• PROBLEM TO WORK ON
Collect each line of the records containing the string "training".
+ + + + + + +
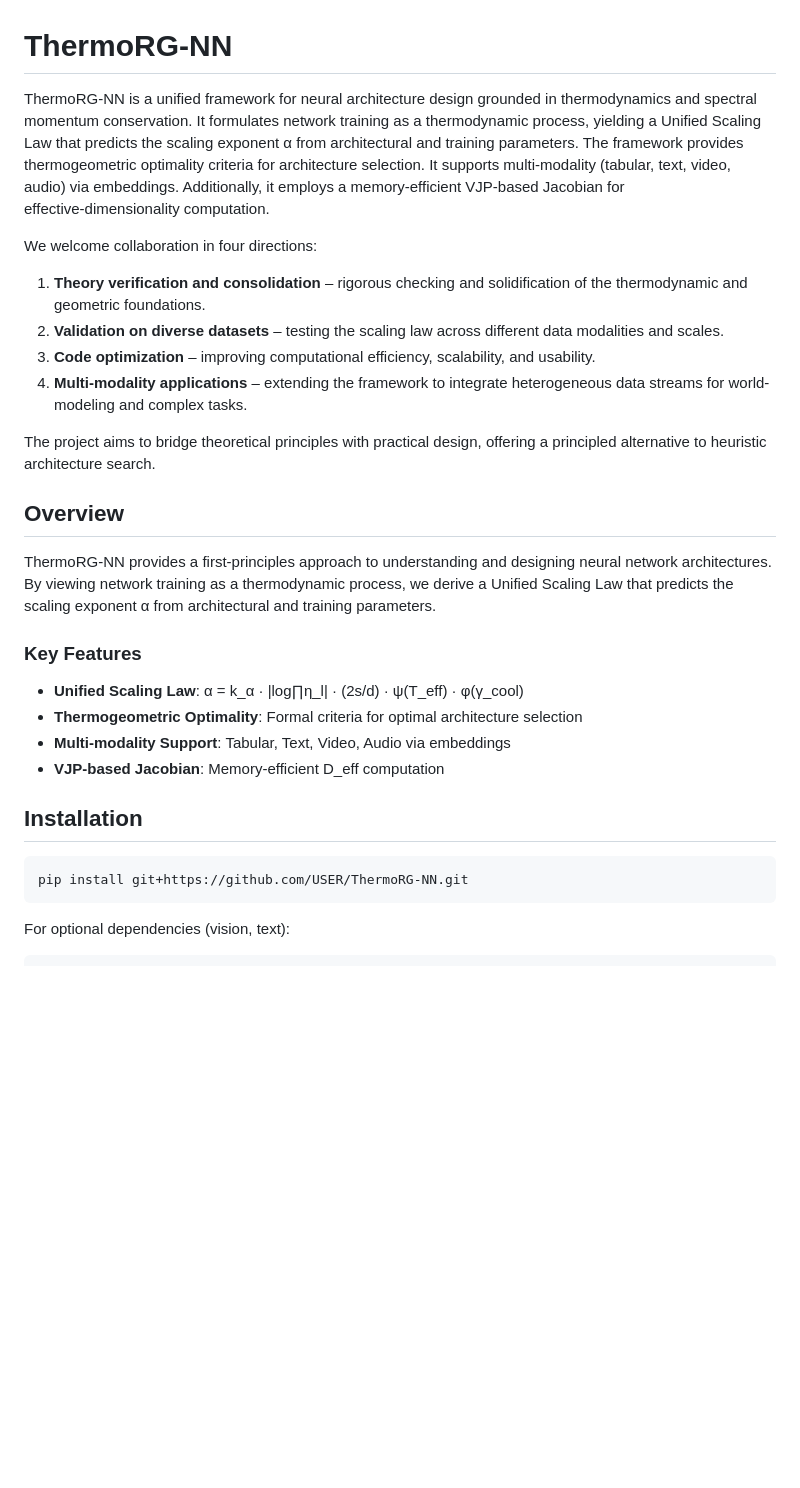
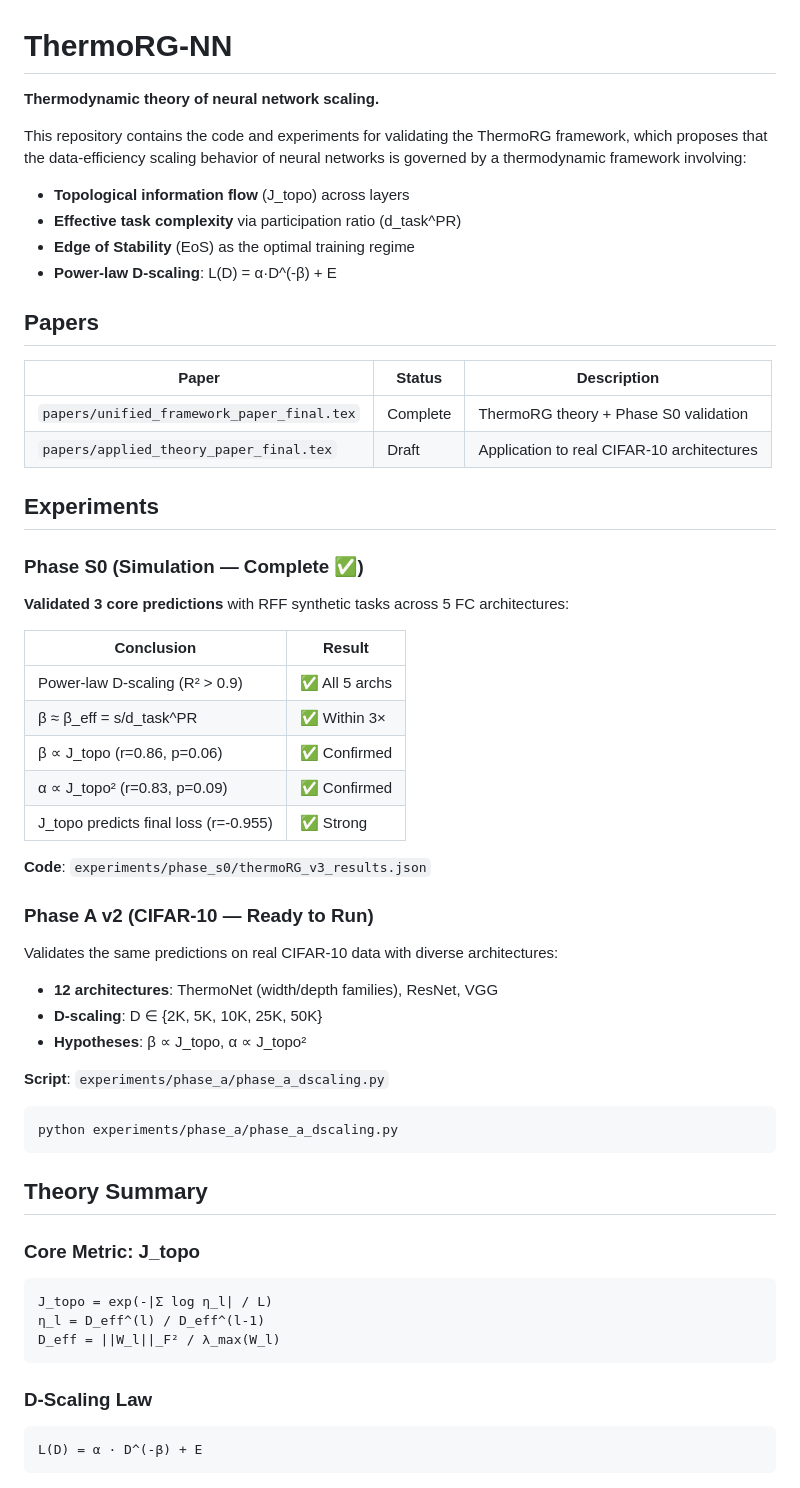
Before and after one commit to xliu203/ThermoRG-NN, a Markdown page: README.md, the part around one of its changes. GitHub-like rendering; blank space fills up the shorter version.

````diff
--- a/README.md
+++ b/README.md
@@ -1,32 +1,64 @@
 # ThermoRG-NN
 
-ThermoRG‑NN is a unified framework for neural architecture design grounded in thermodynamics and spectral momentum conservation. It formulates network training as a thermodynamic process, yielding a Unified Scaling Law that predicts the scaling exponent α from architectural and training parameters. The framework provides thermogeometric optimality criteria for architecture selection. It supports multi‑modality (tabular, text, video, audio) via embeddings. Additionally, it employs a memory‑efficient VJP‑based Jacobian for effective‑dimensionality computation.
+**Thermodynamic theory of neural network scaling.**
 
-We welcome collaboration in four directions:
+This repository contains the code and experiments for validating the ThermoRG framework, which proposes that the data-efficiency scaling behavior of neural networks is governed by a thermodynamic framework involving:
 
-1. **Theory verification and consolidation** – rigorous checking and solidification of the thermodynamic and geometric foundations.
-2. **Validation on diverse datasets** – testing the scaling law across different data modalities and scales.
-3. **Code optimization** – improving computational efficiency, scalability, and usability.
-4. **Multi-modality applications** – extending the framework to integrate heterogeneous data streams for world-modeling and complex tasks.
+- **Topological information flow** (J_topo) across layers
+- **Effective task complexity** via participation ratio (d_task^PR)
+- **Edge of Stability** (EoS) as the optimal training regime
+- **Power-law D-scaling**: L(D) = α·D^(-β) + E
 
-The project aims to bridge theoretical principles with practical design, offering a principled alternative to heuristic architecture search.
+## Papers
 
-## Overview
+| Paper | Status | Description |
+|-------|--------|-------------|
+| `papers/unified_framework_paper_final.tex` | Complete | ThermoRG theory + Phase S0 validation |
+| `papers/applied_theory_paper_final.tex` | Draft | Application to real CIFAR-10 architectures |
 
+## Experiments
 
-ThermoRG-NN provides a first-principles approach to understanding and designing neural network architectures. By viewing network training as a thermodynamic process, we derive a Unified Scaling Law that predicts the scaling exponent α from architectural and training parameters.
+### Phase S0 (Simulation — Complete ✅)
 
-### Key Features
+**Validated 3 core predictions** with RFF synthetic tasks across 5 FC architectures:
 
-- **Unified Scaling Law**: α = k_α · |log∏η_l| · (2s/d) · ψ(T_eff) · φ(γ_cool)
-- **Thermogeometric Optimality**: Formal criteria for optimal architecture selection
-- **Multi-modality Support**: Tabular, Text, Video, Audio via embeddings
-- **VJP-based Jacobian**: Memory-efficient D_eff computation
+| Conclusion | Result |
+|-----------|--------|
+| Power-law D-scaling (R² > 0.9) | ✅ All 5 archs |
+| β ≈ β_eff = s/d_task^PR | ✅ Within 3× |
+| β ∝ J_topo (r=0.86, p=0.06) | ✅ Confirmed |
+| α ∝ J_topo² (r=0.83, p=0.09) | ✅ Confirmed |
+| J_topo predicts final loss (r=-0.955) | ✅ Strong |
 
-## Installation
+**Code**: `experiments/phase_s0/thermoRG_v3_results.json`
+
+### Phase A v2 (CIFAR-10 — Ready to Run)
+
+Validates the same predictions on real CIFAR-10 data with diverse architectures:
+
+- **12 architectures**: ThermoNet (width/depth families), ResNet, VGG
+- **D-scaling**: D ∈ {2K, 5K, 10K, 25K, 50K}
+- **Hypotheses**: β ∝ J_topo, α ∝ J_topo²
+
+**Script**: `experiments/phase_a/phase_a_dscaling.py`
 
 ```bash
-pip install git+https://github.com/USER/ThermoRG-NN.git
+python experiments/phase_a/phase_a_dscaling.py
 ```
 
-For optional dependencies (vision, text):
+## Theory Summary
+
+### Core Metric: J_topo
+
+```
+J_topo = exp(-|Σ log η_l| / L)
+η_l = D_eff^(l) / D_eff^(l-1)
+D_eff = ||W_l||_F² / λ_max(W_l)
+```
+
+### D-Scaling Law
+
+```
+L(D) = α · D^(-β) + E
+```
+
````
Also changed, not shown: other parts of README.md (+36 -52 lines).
+ + + + + + +
• SOLUTION TO THE PROBLEM
-ThermoRG‑NN is a unified framework for neural architecture design grounded in thermodynamics and spectral momentum conservation. It formulates network training as a thermodynamic process, yielding a Unified Scaling Law that predicts the scaling exponent α from architectural and training parameters. The framework provides thermogeometric optimality criteria for architecture selection. It supports multi‑modality (tabular, text, video, audio) via embeddings. Additionally, it employs a memory‑efficient VJP‑based Jacobian for effective‑dimensionality computation.
+- **Edge of Stability** (EoS) as the optimal training regime
-ThermoRG-NN provides a first-principles approach to understanding and designing neural network architectures. By viewing network training as a thermodynamic process, we derive a Unified Scaling Law that predicts the scaling exponent α from architectural and training parameters.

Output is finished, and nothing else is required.